» Task brief:
Write every record out again exactly, and keep images out of it.

» Records:
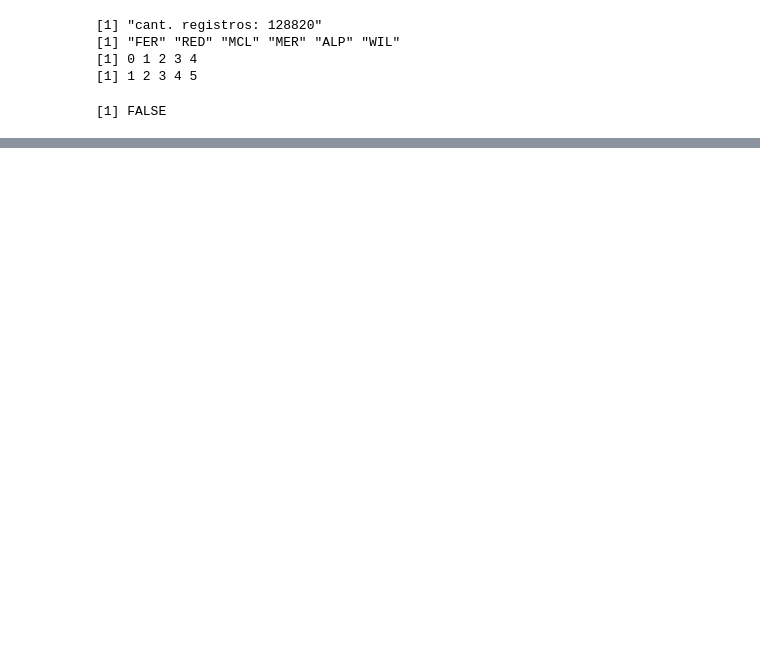
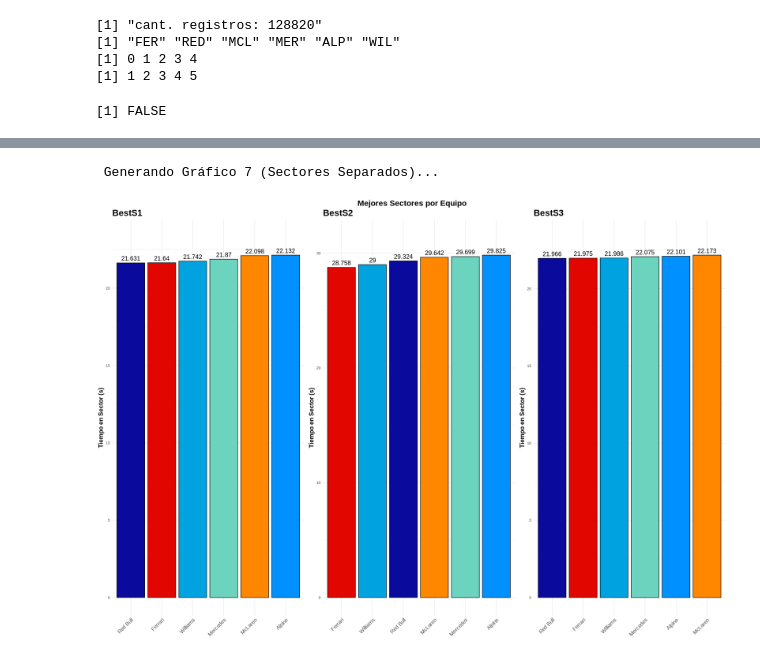
Before and after one commit to LuppeCh/F1EDA, a Jupyter notebook: Exploración_de_Datos_Trabajo_Final.ipynb, the cells around one changed output, grey strips where cells are left out. Cells and saved outputs as stored; diff of their text form; code cells hidden in the pictures; blank space fills up the shorter version.

```diff
--- a/Exploración_de_Datos_Trabajo_Final.ipynb
+++ b/Exploración_de_Datos_Trabajo_Final.ipynb
@@ -184,7 +176,7 @@ mcl <- mcl %>%
     velocity_Z
   )
 # %%
-red <- read.csv("redbull.csv", header = TRUE, dec = ".", sep = "\t")
+red <- read.csv("redbull.csv")
 # %%
 head(red)
 # %% [output]
@@ -230,7 +222,7 @@ red <- red %>%
     velocity_Z
   )
 # %%
-alp <- read.csv("alpine.csv", header = TRUE, dec = ".", sep = "\t")
+alp <- read.csv("alpine.csv")
 # %%
 head(alp)
 # %% [output]
@@ -276,7 +268,7 @@ alp <- alp %>%
     velocity_Z
   )
 # %%
-mer <- read.csv("mercedes.csv", header = TRUE, dec = ".", sep = "\t")
+mer <- read.csv("mercedes.csv")
 # %%
 head(mer)
 # %% [output]
@@ -330,7 +322,7 @@ mer <- mer %>%
       binIndex >= 2862 & binIndex <= 4293 ~ "S3",
     ))
 # %%
-fer <- read.csv("ferrari.csv", header = TRUE, dec = ".", sep = "\t")
+fer <- read.csv("ferrari.csv")
 # %%
 head(fer)
 # %% [output]
@@ -498,0 +493,72 @@ options(repr.plot.width = 20, repr.plot.height = 14)
+# %%
+# Grafico 8
+best_sector_times <- telemetria %>%
+  group_by(carId, lap_number, sector) %>%
+  summarise(
+    sector_time = max(lap_time, na.rm = TRUE) - min(lap_time, na.rm = TRUE),
+    .groups = 'drop'
+  ) %>%
+  group_by(carId, sector) %>%
+  summarise(
+    best_sector_time = min(sector_time, na.rm = TRUE),
+    .groups = 'drop'
+  )
+
+# Define custom bright team colors (colores_f1)
+colores_f1 <- c(
+  "FER" = "#E10600",  # Ferrari Red
+  "RED" = "#0A0A9C",  # Red Bull Navy Blue
+  "MCL" = "#FF8700",  # McLaren Papaya Orange
+  "MER" = "#6CD3BF",  # Mercedes Teal
+  "ALP" = "#0090FF",  # Alpine Blue
+  "WIL" = "#00A3E0"   # Williams Light Blue
+)
+
+# Create a mapping for full team names
+full_team_names <- c(
+  "FER" = "Ferrari",
+  "RED" = "Red Bull",
+  "MCL" = "McLaren",
+  "MER" = "Mercedes",
+  "ALP" = "Alpine",
+  "WIL" = "Williams"
+)
+
+# Create tabla_mejores by pivoting wider
+tabla_mejores <- best_sector_times %>%
+  pivot_wider(names_from = sector, values_from = best_sector_time, names_prefix = "Best")
+
+# Reshape to long format for plotting and add full team names
+sectores_long <- tabla_mejores %>%
+  select(carId, BestS1, BestS2, BestS3) %>%
+  pivot_longer(cols = -carId, names_to = "Sector", values_to = "Tiempo") %>%
+  mutate(full_carId = recode(carId, !!!full_team_names)) # Add full team names
+
+# Function to plot each sector
+plot_sector <- function(data, sec) {
+  df_s <- data %>% filter(Sector == sec)
+  ggplot(df_s, aes(x = reorder(full_carId, Tiempo), y = Tiempo, fill = carId)) +
+    geom_col(color="black") +
+    geom_text(aes(label=round(Tiempo,3)), vjust=-0.5, size=5) + # Increased size to 5
+    scale_fill_manual(values = colores_f1) +
+    coord_cartesian(ylim = c(0, max(df_s$Tiempo, na.rm = TRUE)*1.05)) +
+    labs(title = sec, x = NULL, y = "Tiempo en Sector (s)") + # Changed y-axis label to be more descriptive
+    theme_minimal() +
+    theme(legend.position = "none",
+          axis.text.x = element_text(angle = 45, hjust = 1, size = 12), # Increased x-axis text size to 12
+          axis.title.y = element_text(size = 14, face = "bold"), # Increased y-axis title size and made bold
+          plot.title = element_text(size = 20, face = "bold")) # Increased title size and made bold
+}
+
+cat("\n Generando Gráfico 7 (Sectores Separados)...\n")
+p_s1 <- plot_sector(sectores_long, "BestS1")
+p_s2 <- plot_sector(sectores_long, "BestS2")
+p_s3 <- plot_sector(sectores_long, "BestS3")
+
+# Arrange the plots with a larger main title
+grid.arrange(p_s1, p_s2, p_s3, ncol = 3,
+             top = textGrob("Mejores Sectores por Equipo",
+                            gp = gpar(fontsize = 18, fontface = "bold")))
+# %% [output]
+ Generando Gráfico 7 (Sectores Separados)...
+[figure, added]
```
Also changed, not shown: parts of 8 cells of this notebook.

» Exercise solution:
Before and after one commit to LuppeCh/F1EDA, a Jupyter notebook: Exploración_de_Datos_Trabajo_Final.ipynb, the cells around one changed output, grey strips where cells are left out. Cells and saved outputs as stored; diff of their text form; code cells hidden in the pictures; blank space fills up the shorter version.

```diff
--- a/Exploración_de_Datos_Trabajo_Final.ipynb
+++ b/Exploración_de_Datos_Trabajo_Final.ipynb
@@ -184,7 +176,7 @@ mcl <- mcl %>%
     velocity_Z
   )
 # %%
-red <- read.csv("redbull.csv", header = TRUE, dec = ".", sep = "\t")
+red <- read.csv("redbull.csv")
 # %%
 head(red)
 # %% [output]
@@ -230,7 +222,7 @@ red <- red %>%
     velocity_Z
   )
 # %%
-alp <- read.csv("alpine.csv", header = TRUE, dec = ".", sep = "\t")
+alp <- read.csv("alpine.csv")
 # %%
 head(alp)
 # %% [output]
@@ -276,7 +268,7 @@ alp <- alp %>%
     velocity_Z
   )
 # %%
-mer <- read.csv("mercedes.csv", header = TRUE, dec = ".", sep = "\t")
+mer <- read.csv("mercedes.csv")
 # %%
 head(mer)
 # %% [output]
@@ -330,7 +322,7 @@ mer <- mer %>%
       binIndex >= 2862 & binIndex <= 4293 ~ "S3",
     ))
 # %%
-fer <- read.csv("ferrari.csv", header = TRUE, dec = ".", sep = "\t")
+fer <- read.csv("ferrari.csv")
 # %%
 head(fer)
 # %% [output]
@@ -498,0 +493,72 @@ options(repr.plot.width = 20, repr.plot.height = 14)
+# %%
+# Grafico 8
+best_sector_times <- telemetria %>%
+  group_by(carId, lap_number, sector) %>%
+  summarise(
+    sector_time = max(lap_time, na.rm = TRUE) - min(lap_time, na.rm = TRUE),
+    .groups = 'drop'
+  ) %>%
+  group_by(carId, sector) %>%
+  summarise(
+    best_sector_time = min(sector_time, na.rm = TRUE),
+    .groups = 'drop'
+  )
+
+# Define custom bright team colors (colores_f1)
+colores_f1 <- c(
+  "FER" = "#E10600",  # Ferrari Red
+  "RED" = "#0A0A9C",  # Red Bull Navy Blue
+  "MCL" = "#FF8700",  # McLaren Papaya Orange
+  "MER" = "#6CD3BF",  # Mercedes Teal
+  "ALP" = "#0090FF",  # Alpine Blue
+  "WIL" = "#00A3E0"   # Williams Light Blue
+)
+
+# Create a mapping for full team names
+full_team_names <- c(
+  "FER" = "Ferrari",
+  "RED" = "Red Bull",
+  "MCL" = "McLaren",
+  "MER" = "Mercedes",
+  "ALP" = "Alpine",
+  "WIL" = "Williams"
+)
+
+# Create tabla_mejores by pivoting wider
+tabla_mejores <- best_sector_times %>%
+  pivot_wider(names_from = sector, values_from = best_sector_time, names_prefix = "Best")
+
+# Reshape to long format for plotting and add full team names
+sectores_long <- tabla_mejores %>%
+  select(carId, BestS1, BestS2, BestS3) %>%
+  pivot_longer(cols = -carId, names_to = "Sector", values_to = "Tiempo") %>%
+  mutate(full_carId = recode(carId, !!!full_team_names)) # Add full team names
+
+# Function to plot each sector
+plot_sector <- function(data, sec) {
+  df_s <- data %>% filter(Sector == sec)
+  ggplot(df_s, aes(x = reorder(full_carId, Tiempo), y = Tiempo, fill = carId)) +
+    geom_col(color="black") +
+    geom_text(aes(label=round(Tiempo,3)), vjust=-0.5, size=5) + # Increased size to 5
+    scale_fill_manual(values = colores_f1) +
+    coord_cartesian(ylim = c(0, max(df_s$Tiempo, na.rm = TRUE)*1.05)) +
+    labs(title = sec, x = NULL, y = "Tiempo en Sector (s)") + # Changed y-axis label to be more descriptive
+    theme_minimal() +
+    theme(legend.position = "none",
+          axis.text.x = element_text(angle = 45, hjust = 1, size = 12), # Increased x-axis text size to 12
+          axis.title.y = element_text(size = 14, face = "bold"), # Increased y-axis title size and made bold
+          plot.title = element_text(size = 20, face = "bold")) # Increased title size and made bold
+}
+
+cat("\n Generando Gráfico 7 (Sectores Separados)...\n")
+p_s1 <- plot_sector(sectores_long, "BestS1")
+p_s2 <- plot_sector(sectores_long, "BestS2")
+p_s3 <- plot_sector(sectores_long, "BestS3")
+
+# Arrange the plots with a larger main title
+grid.arrange(p_s1, p_s2, p_s3, ncol = 3,
+             top = textGrob("Mejores Sectores por Equipo",
+                            gp = gpar(fontsize = 18, fontface = "bold")))
+# %% [output]
+ Generando Gráfico 7 (Sectores Separados)...
+[figure, added]
```
Also changed, not shown: parts of 8 cells of this notebook.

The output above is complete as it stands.